Name and Place for Tuesday, 6 January 2015
Christianity is a faith filled with tension. What do I mean? Well, take for instance, predestination. God both predestines people unto faith but those people are also fully accountable for placing their faith in Jesus. Or, Jesus as King and ruler of the universe. He rules as an absolutely sovereign yet, at the same time, his rule has not yet been fully realized in this sinful and chaotic world.
This same tension occurs with the topic of prayer. One side of the pendulum can swing towards what Tim Keller calls “communion-centered prayer.” This type of prayer “emphasize[s] prayer as a means to experience God’s love and to know oneness with him. They promise a life of peace and of continual resting in God.”
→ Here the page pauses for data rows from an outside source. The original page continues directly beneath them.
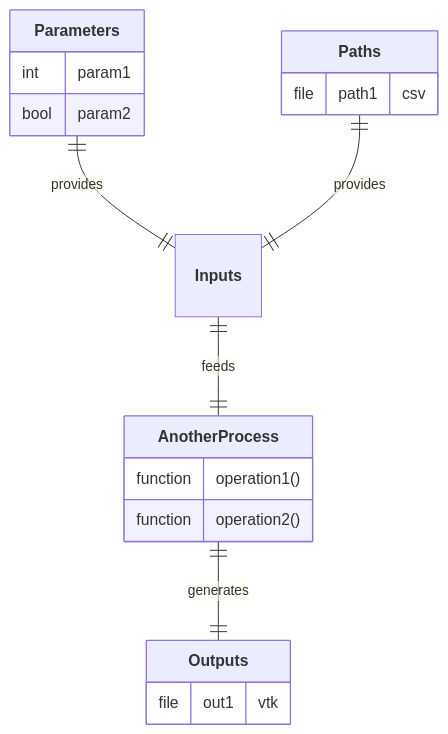
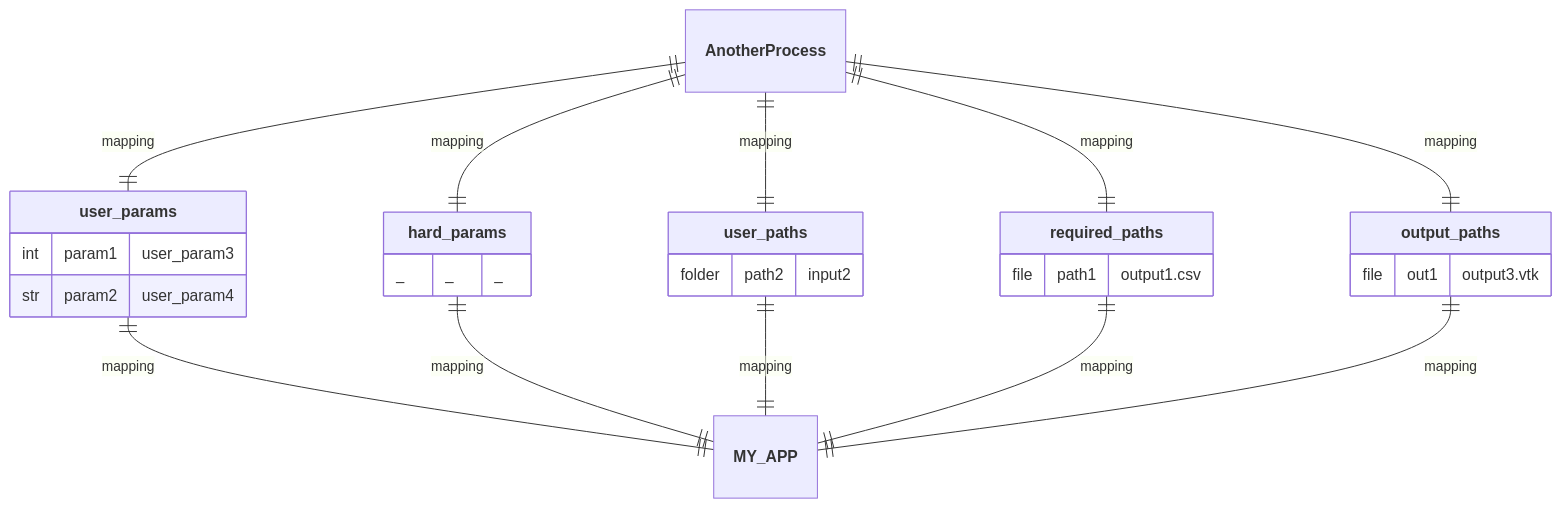
Diagram 11 of 11 in README.md (nuremics/nuremics), drawn with Mermaid before and after one commit. The commit also changed other lines of this file, not shown here.

````diff
--- a/README.md
+++ b/README.md
@@ -301,22 +316,30 @@
 ```mermaid
 erDiagram
-  **Parameters** ||--|| **Inputs** : provides
-  **Paths** ||--|| **Inputs** : provides
-  **Inputs** ||--|| **AnotherProcess** : feeds
-  **AnotherProcess** ||--|| **Outputs** : generates
+  **AnotherProcess** ||--|| **user_params** : mapping
+  **AnotherProcess** ||--|| **hard_params** : mapping
+  **AnotherProcess** ||--|| **user_paths** : mapping
+  **AnotherProcess** ||--|| **required_paths** : mapping
+  **AnotherProcess** ||--|| **output_paths** : mapping
+  **user_params** ||--|| **MY_APP** : mapping
+  **hard_params** ||--|| **MY_APP** : mapping
+  **user_paths** ||--|| **MY_APP** : mapping
+  **required_paths** ||--|| **MY_APP** : mapping
+  **output_paths** ||--|| **MY_APP** : mapping
 
-  **Parameters** {
-    int param1
-    bool param2
+  **user_params** {
+    int param1 "user_param3"
+    str param2 "user_param4"
   }
-  **Paths** {
-    file path1 "csv"
+  **hard_params** {
+    _ _ "_"
   }
-  **AnotherProcess** {
-    function operation1()
-    function operation2()
+  **user_paths** {
+    folder path2 "input2"
   }
-  **Outputs** {
-    file out1 "vtk"
+  **required_paths** {
+    file path1 "output1.csv"
+  }
+  **output_paths** {
+    file out1 "output3.vtk"
   }
 ```
````
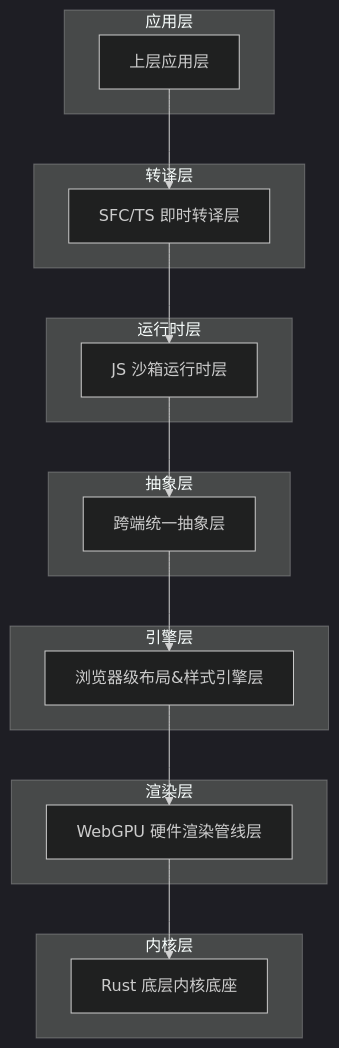
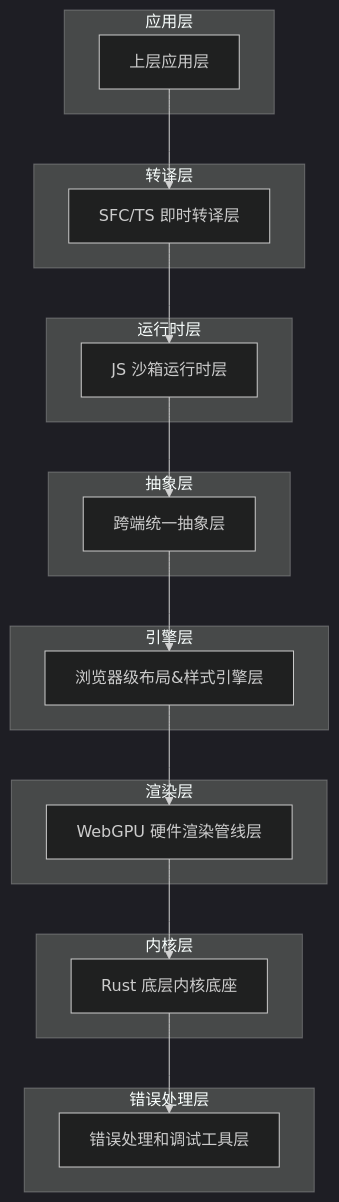
Before and after one commit to itszzl-sudo/iris: the first of 8 diagrams in .qoder/repowiki/zh/content/项目概述/技术架构总览/技术架构总览.md, drawn with Mermaid (dark theme). The commit also changed other lines of this file and 6 other files, not shown here.

````diff
--- a/.qoder/repowiki/zh/content/项目概述/技术架构总览/技术架构总览.md
+++ b/.qoder/repowiki/zh/content/项目概述/技术架构总览/技术架构总览.md
@@ -29,30 +43,34 @@
 ```mermaid
 graph TB
 subgraph "应用层"
 AppLayer[上层应用层]
 end
 subgraph "转译层"
 TransLayer[SFC/TS 即时转译层]
 end
 subgraph "运行时层"
 RuntimeLayer[JS 沙箱运行时层]
 end
 subgraph "抽象层"
 AbstractionLayer[跨端统一抽象层]
 end
 subgraph "引擎层"
 EngineLayer[浏览器级布局&样式引擎层]
 end
 subgraph "渲染层"
 RenderLayer[WebGPU 硬件渲染管线层]
 end
 subgraph "内核层"
 KernelLayer[Rust 底层内核底座]
 end
+subgraph "错误处理层"
+ErrorLayer[错误处理和调试工具层]
+end
 AppLayer --> TransLayer
 TransLayer --> RuntimeLayer
 RuntimeLayer --> AbstractionLayer
 AbstractionLayer --> EngineLayer
 EngineLayer --> RenderLayer
 RenderLayer --> KernelLayer
+KernelLayer --> ErrorLayer
 ```
````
The pendulum can also swing towards what Keller calls “kingdom-centered” prayer. This view sees prayer “not as inward resting but as calling on God to bring in his kingdom. Prayer is viewed as a wrestling match, often-or perhaps ordinarily–without a clear sense of God’s presence.”
The first category would be the majority of American evangelicalism with its emphasize on feeling God’s presence and discerning His will for your life within prayer. It is emotional and feeling-centric.
The second category would describe the majority of Reformed believers in their emphasis on doctrinal precision within their public and private prayers. It is doctrinal-centric.
There is a happy tension-filled middle ground. Keller explains it in the following manner:
A little reflection will show us that these two kinds of prayer are neither opposites nor even discrete categories. Adoring God is hot through with supplication. To praise God is to pray “hallowed by thy name,” to ask him to show the world his glory so that all would honor him as God. Yet just as adoration contains supplication, so seeking God’s kingdom must include prayer to know God himself. The Westminster Shorter Catechism tells us that our purpose is to “glorify God and enjoy him forever.” In this famous sentence we see reflected both kingdom-prayer and communion-prayer. Those two things–glorifying God and enjoying God–do not always coincide in this life, but in the end they must be the same thing. We may pray for the coming of God’s kingdom, but if we don’t enjoy God supremely with all our being, we are not truly honoring him as Lord.
The quotes used in this post are from Tim Keller’s latest book: Prayer: Experiencing Awe and Intimacy With God, 1-4.